Every year, South Snohomish County Fire & Rescue water rescue crews are called to help people who have gotten into trouble in pools, lakes and Puget Sound. It’s only natural - when the sun comes out, Washingtonians like to go to the water.
But water can be hazardous if we don’t follow basic safety precautions.
When you take your family to the water, follow these safety tips from Safe Kids and the Centers for Disease Control & Prevention (CDC).
Learn to Swim
Basic swimming skills make everyone safer around water. Swim lessons for children are available at many local pools and through private swim clubs. Local lessons are offered at:
Supervise Children Near Water
Designate an adult to supervise your child at all times near water.
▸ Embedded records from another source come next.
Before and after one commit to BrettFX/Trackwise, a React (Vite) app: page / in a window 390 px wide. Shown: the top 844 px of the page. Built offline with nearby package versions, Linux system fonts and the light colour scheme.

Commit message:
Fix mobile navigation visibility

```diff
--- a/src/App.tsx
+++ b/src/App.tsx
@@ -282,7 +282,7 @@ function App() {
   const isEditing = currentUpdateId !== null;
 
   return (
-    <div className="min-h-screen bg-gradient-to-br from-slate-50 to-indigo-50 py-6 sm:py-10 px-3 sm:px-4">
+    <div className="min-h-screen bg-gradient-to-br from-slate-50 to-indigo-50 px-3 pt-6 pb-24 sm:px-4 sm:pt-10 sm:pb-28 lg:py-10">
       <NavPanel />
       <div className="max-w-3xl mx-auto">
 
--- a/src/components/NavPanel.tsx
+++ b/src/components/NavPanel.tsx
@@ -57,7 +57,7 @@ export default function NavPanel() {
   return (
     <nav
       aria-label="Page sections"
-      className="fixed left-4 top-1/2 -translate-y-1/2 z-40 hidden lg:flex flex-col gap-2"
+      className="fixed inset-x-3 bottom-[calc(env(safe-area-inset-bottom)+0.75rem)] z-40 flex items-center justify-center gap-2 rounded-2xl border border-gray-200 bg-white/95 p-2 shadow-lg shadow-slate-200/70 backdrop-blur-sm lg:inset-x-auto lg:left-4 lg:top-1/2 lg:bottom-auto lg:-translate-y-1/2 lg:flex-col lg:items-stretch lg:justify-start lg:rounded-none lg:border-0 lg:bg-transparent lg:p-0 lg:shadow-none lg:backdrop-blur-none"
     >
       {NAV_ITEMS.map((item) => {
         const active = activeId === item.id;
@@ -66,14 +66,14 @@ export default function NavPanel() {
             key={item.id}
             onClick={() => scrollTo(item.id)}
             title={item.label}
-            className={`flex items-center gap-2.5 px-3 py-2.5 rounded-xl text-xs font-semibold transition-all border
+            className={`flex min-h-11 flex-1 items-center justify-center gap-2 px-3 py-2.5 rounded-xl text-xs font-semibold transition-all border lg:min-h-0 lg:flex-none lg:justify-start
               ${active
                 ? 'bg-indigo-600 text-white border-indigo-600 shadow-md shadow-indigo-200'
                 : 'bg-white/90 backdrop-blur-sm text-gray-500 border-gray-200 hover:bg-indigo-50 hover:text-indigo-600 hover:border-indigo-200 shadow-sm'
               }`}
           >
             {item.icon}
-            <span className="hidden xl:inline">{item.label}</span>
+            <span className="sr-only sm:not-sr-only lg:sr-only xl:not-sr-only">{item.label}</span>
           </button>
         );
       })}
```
The designated watcher should not be distracted by reading or technology. The watcher should be within close reach of children, who can drown within minutes even in shallow water.
Know Your Limits
No matter how good a swimmer you are, it is easy to misjudge the water or your skills. If you are tired, rest and stay out of the water. Don’t mix swimming and alcohol, which can impair your skills and your judgement. In fact, among adolescents and adults, alcohol use is involved in up to 70% of deaths associated with water recreation.
Wear a Life Jacket
We encourage all boaters, adults and children, to wear a life jacket when boating, rafting or innertubing. The U.S. Coast Guard estimates that life jackets could have saved the lives of more than 80 percent of boating fatality victims.
Loaner lifejackets are available for kids at several local swimming beaches. The program is supported by Safe Kids Snohomish County, Snohomish County Parks Department, local fire districts including South Snohomish County Fire & Rescue, and the Snohomish County Sheriff's Office.
Learn more about lifejacket requirements in Washintgon state.
Don't Risk It
Drowning is the leading cause of preventable death for children 1 – 4 years old. Most of those drownings occur in home swimming pools. Babies can drown in bathtubs, toilets, or even buckets of water.
Drowning is also a leading cause of death for teenagers and adults, especially when alcohol is involved.
Drowning is preventable. Follow these Tips from the CDC.